• _Version difference data_
********
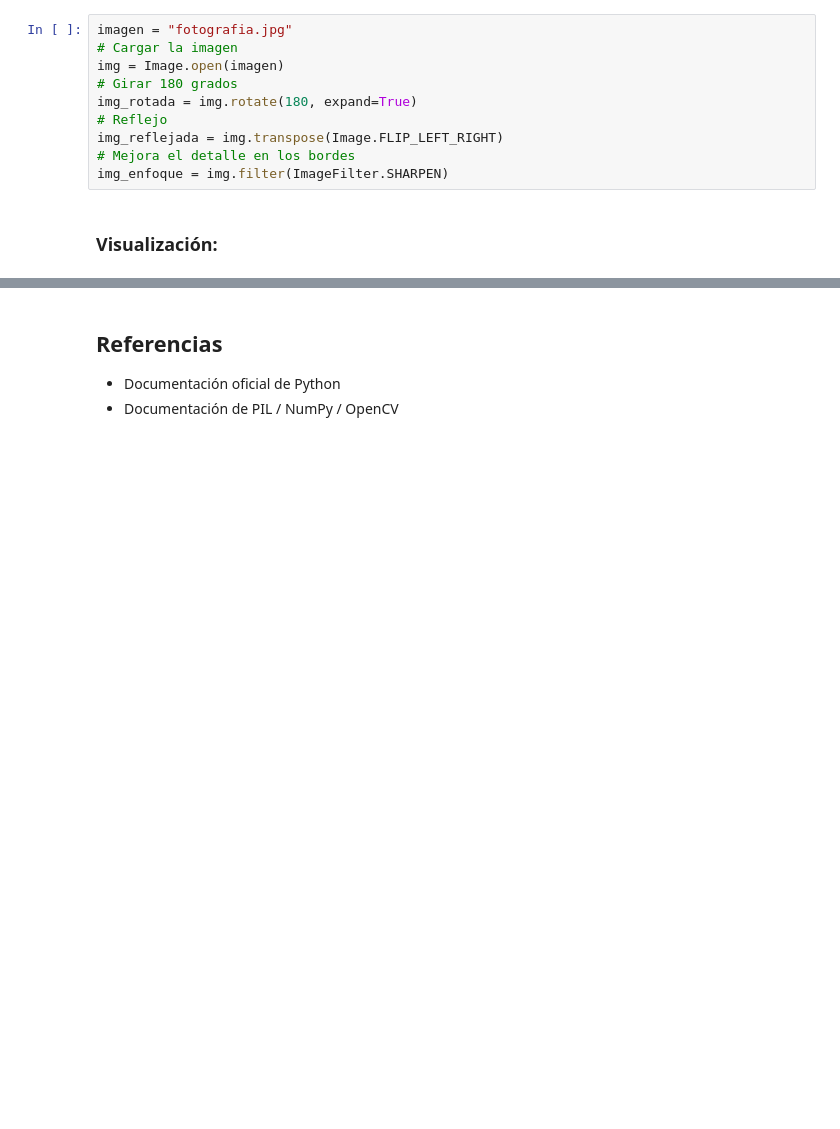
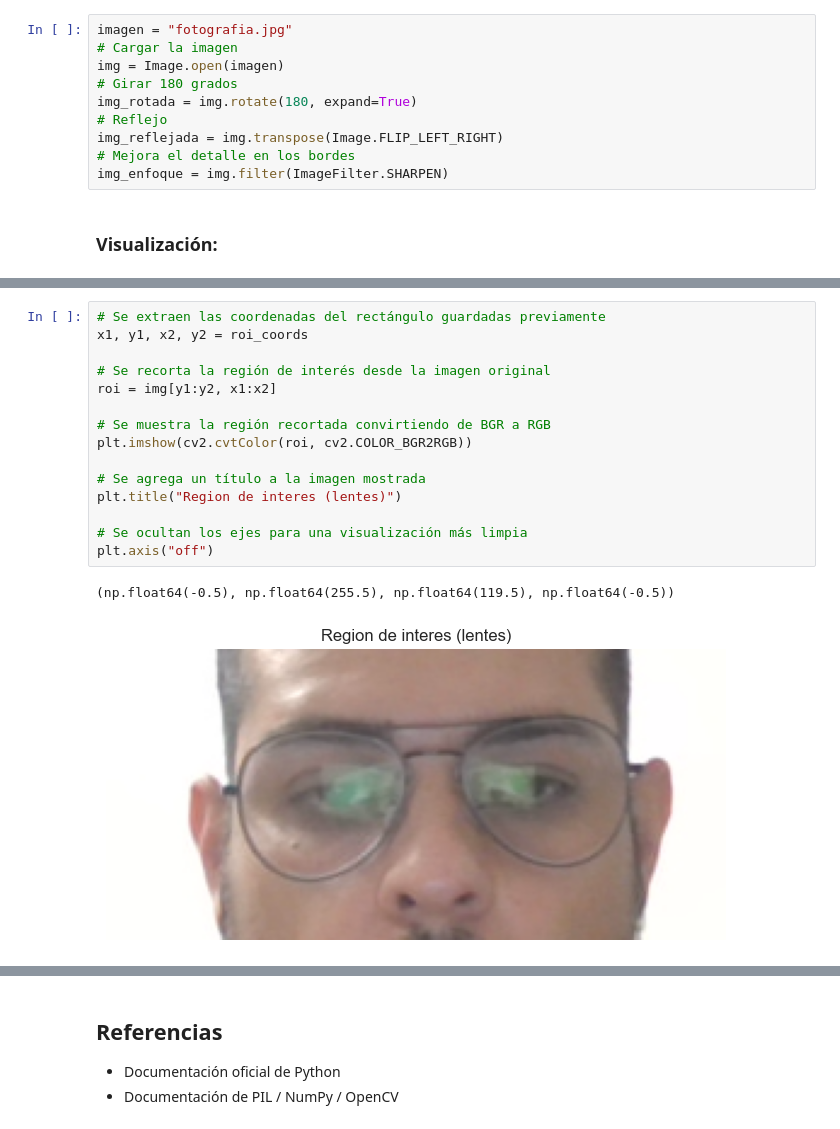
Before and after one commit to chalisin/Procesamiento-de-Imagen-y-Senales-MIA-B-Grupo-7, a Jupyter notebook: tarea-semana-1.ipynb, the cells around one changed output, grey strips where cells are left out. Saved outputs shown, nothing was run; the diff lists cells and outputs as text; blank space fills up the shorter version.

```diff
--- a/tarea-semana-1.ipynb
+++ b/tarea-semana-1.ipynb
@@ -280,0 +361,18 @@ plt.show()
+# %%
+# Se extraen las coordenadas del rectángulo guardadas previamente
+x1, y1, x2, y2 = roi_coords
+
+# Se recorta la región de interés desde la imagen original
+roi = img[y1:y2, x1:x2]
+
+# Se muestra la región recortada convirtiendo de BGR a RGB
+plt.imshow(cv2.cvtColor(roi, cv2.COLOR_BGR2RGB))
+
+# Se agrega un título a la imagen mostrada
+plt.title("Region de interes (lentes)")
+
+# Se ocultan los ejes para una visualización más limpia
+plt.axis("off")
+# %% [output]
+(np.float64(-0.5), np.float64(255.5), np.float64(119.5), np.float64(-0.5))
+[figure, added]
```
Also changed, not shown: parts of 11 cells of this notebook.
********
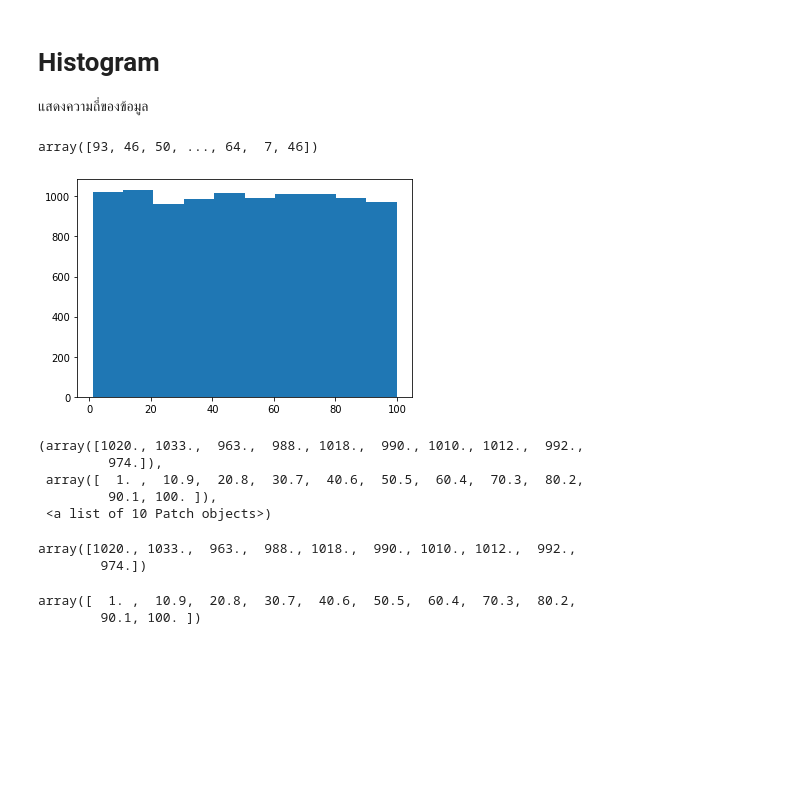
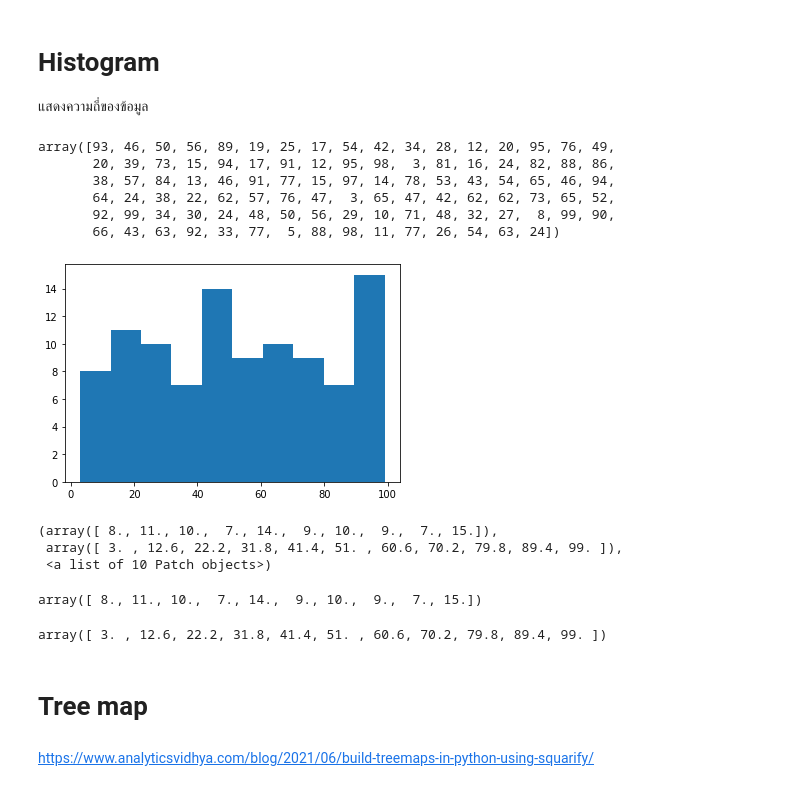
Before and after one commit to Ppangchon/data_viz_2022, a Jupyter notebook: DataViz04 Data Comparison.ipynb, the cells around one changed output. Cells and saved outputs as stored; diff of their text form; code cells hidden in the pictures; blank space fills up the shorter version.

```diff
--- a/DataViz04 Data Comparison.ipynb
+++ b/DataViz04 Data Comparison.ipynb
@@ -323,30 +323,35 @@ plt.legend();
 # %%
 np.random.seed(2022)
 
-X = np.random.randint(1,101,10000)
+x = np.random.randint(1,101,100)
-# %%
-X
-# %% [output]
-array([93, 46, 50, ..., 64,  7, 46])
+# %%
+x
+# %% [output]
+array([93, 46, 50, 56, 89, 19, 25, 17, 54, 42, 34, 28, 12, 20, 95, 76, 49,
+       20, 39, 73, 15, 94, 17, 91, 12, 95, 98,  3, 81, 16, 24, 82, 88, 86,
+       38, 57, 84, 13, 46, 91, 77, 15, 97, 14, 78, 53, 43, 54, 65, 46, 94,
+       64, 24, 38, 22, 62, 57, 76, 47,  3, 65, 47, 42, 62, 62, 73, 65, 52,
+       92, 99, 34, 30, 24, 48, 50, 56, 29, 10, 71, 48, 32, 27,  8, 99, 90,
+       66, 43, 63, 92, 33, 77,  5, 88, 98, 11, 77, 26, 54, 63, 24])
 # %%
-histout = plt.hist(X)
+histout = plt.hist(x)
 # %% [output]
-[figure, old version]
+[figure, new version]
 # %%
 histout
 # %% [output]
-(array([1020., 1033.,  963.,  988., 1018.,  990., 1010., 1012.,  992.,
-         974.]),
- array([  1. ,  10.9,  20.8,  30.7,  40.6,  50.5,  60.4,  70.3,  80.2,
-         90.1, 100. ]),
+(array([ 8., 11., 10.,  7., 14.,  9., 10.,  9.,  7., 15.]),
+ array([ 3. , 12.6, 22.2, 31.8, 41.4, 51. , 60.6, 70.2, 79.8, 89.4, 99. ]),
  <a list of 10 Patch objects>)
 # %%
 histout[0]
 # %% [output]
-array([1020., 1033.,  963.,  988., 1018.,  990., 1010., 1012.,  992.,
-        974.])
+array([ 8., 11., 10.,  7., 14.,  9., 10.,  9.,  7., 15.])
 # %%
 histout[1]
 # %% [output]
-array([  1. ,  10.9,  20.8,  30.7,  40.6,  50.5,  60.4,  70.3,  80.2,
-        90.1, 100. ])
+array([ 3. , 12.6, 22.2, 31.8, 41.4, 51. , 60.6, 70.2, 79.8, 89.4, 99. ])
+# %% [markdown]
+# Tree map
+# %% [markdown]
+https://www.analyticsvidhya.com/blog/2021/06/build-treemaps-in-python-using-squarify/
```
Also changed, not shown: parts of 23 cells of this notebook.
********
• _WHAT YOU ARE ASKED TO DO_
From the entries above, print the lines beginning at the one with "text; blank space fills up the shorter version." and stopping after the one with "Also changed, not shown: parts of 11", exactly as written and with nothing else.

• _TASK ANSWER_
Before and after one commit to chalisin/Procesamiento-de-Imagen-y-Senales-MIA-B-Grupo-7, a Jupyter notebook: tarea-semana-1.ipynb, the cells around one changed output, grey strips where cells are left out. Saved outputs shown, nothing was run; the diff lists cells and outputs as text; blank space fills up the shorter version.

```diff
--- a/tarea-semana-1.ipynb
+++ b/tarea-semana-1.ipynb
@@ -280,0 +361,18 @@ plt.show()
+# %%
+# Se extraen las coordenadas del rectángulo guardadas previamente
+x1, y1, x2, y2 = roi_coords
+
+# Se recorta la región de interés desde la imagen original
+roi = img[y1:y2, x1:x2]
+
+# Se muestra la región recortada convirtiendo de BGR a RGB
+plt.imshow(cv2.cvtColor(roi, cv2.COLOR_BGR2RGB))
+
+# Se agrega un título a la imagen mostrada
+plt.title("Region de interes (lentes)")
+
+# Se ocultan los ejes para una visualización más limpia
+plt.axis("off")
+# %% [output]
+(np.float64(-0.5), np.float64(255.5), np.float64(119.5), np.float64(-0.5))
+[figure, added]
```
Also changed, not shown: parts of 11 cells of this notebook.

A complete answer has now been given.